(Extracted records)
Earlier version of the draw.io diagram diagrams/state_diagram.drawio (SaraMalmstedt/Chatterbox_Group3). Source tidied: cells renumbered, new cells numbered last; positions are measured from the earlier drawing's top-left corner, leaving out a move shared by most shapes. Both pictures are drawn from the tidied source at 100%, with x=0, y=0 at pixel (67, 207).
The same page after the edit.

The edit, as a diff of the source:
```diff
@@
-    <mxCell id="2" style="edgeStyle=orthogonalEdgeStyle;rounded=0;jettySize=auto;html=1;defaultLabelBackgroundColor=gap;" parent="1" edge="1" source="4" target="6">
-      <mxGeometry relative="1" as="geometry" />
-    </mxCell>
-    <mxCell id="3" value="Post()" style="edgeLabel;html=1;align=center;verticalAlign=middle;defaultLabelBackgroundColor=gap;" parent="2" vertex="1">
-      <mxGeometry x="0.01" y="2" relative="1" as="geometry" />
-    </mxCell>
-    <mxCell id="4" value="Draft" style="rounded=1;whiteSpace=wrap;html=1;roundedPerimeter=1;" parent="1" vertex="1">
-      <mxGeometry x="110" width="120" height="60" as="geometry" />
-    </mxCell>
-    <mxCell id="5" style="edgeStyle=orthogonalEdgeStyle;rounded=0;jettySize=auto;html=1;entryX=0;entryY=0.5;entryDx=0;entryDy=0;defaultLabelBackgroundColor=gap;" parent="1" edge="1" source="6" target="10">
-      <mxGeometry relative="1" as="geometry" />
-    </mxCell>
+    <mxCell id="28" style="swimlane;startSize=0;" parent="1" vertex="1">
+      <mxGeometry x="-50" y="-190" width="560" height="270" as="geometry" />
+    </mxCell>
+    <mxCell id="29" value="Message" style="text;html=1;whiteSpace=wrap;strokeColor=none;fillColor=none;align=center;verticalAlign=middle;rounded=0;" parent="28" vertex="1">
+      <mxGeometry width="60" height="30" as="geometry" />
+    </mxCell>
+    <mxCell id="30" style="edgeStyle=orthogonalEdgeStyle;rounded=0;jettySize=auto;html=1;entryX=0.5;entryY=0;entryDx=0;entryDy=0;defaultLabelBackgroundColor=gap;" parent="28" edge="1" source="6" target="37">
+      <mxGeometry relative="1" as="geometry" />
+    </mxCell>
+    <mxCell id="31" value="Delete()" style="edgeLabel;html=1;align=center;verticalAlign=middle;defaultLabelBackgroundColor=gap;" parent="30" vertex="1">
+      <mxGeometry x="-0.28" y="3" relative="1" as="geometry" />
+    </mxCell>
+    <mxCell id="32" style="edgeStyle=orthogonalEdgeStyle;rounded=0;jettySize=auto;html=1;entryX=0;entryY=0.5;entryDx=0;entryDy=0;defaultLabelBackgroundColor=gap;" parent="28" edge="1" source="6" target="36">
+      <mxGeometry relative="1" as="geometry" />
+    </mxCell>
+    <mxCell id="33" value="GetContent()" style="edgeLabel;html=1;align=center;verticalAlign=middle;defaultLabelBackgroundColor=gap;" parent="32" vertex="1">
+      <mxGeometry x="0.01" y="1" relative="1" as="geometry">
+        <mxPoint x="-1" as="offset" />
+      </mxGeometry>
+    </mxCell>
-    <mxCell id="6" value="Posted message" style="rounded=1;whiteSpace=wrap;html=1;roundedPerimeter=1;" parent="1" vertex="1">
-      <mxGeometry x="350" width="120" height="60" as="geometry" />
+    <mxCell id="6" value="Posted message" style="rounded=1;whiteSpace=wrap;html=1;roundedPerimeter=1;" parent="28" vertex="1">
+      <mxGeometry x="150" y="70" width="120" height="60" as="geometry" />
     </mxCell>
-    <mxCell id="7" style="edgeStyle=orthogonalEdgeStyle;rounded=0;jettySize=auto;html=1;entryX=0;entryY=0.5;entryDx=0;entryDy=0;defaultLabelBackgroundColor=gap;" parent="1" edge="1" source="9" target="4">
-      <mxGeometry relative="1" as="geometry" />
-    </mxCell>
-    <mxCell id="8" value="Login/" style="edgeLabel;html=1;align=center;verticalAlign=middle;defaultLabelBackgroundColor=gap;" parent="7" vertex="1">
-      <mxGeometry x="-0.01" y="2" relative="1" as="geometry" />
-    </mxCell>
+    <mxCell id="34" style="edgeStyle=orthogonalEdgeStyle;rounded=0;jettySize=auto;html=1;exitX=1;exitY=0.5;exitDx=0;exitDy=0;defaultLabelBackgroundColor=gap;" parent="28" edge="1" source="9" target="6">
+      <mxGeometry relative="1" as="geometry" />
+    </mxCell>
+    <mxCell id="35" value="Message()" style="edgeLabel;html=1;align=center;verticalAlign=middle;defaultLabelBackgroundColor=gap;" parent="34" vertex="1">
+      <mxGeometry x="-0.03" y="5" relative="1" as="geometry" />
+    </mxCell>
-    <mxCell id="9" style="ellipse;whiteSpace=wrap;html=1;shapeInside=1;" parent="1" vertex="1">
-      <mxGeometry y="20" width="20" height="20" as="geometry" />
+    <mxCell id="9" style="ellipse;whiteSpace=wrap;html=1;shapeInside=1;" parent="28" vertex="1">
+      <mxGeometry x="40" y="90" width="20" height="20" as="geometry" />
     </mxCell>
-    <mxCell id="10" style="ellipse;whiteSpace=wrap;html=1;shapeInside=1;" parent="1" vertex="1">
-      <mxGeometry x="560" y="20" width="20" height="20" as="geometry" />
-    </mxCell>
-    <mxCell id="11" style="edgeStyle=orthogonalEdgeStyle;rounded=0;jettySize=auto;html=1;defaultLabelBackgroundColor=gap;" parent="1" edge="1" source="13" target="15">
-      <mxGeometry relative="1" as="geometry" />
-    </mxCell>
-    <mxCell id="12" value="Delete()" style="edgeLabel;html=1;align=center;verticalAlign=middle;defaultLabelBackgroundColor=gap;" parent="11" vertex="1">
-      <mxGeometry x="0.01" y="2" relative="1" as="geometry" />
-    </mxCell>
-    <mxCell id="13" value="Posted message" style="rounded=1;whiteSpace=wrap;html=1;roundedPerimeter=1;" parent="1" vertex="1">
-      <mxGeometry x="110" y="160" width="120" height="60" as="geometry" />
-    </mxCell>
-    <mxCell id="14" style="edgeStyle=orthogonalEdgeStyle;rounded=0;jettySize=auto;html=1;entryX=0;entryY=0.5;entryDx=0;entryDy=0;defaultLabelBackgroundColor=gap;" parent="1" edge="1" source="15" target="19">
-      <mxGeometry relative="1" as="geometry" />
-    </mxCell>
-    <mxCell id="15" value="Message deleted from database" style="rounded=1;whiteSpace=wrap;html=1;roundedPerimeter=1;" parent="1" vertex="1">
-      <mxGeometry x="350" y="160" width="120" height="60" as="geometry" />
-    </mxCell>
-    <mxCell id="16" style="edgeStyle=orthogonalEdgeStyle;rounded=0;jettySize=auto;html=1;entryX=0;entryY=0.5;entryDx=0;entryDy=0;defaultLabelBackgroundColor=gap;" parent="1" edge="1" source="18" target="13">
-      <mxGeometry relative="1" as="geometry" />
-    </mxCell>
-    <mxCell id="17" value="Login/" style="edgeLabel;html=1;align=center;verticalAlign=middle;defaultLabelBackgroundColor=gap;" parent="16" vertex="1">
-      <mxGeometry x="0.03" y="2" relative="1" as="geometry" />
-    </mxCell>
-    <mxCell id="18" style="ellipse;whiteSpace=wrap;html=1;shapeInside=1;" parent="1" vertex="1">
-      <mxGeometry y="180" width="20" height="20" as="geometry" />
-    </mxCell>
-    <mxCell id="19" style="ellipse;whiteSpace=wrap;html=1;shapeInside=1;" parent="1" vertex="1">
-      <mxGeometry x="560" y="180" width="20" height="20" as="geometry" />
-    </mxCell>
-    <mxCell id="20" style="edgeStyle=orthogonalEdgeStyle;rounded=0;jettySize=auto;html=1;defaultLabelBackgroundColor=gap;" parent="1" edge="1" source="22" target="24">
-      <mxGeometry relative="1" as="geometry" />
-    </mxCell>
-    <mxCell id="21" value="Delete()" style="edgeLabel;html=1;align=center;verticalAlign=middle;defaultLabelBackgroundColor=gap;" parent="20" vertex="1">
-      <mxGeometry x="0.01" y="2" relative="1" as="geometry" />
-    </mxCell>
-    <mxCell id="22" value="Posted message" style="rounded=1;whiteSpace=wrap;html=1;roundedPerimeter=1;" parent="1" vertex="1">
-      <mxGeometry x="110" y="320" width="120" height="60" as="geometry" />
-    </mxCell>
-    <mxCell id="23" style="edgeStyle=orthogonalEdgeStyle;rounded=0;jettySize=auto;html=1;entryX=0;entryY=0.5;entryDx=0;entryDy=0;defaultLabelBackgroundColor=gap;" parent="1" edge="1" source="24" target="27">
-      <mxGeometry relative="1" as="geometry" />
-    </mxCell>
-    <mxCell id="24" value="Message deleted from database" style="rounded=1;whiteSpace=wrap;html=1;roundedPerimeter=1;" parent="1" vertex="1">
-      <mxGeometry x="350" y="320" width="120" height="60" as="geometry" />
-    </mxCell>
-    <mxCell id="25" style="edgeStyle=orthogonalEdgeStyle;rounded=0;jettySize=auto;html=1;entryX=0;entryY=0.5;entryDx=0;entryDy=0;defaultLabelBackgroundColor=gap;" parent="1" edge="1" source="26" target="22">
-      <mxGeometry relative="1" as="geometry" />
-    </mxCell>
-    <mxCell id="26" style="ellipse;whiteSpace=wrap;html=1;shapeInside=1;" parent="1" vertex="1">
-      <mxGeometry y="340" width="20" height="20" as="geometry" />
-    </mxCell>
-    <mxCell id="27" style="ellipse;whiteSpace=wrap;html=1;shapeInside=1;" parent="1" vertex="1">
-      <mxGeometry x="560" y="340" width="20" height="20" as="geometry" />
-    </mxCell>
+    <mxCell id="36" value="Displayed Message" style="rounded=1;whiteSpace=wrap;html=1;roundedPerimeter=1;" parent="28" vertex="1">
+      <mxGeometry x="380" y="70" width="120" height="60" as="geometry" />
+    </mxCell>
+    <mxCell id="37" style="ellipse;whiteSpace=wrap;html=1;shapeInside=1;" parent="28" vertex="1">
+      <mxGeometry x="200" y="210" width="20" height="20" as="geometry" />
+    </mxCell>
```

### [TASK DESCRIPTION]
Find the word "Posted" in the entries above. Copy every line that has it.

### [SOLUTION FOR THIS PROBLEM]
-    <mxCell id="6" value="Posted message" style="rounded=1;whiteSpace=wrap;html=1;roundedPerimeter=1;" parent="1" vertex="1">
+    <mxCell id="6" value="Posted message" style="rounded=1;whiteSpace=wrap;html=1;roundedPerimeter=1;" parent="28" vertex="1">
-    <mxCell id="13" value="Posted message" style="rounded=1;whiteSpace=wrap;html=1;roundedPerimeter=1;" parent="1" vertex="1">
-    <mxCell id="22" value="Posted message" style="rounded=1;whiteSpace=wrap;html=1;roundedPerimeter=1;" parent="1" vertex="1">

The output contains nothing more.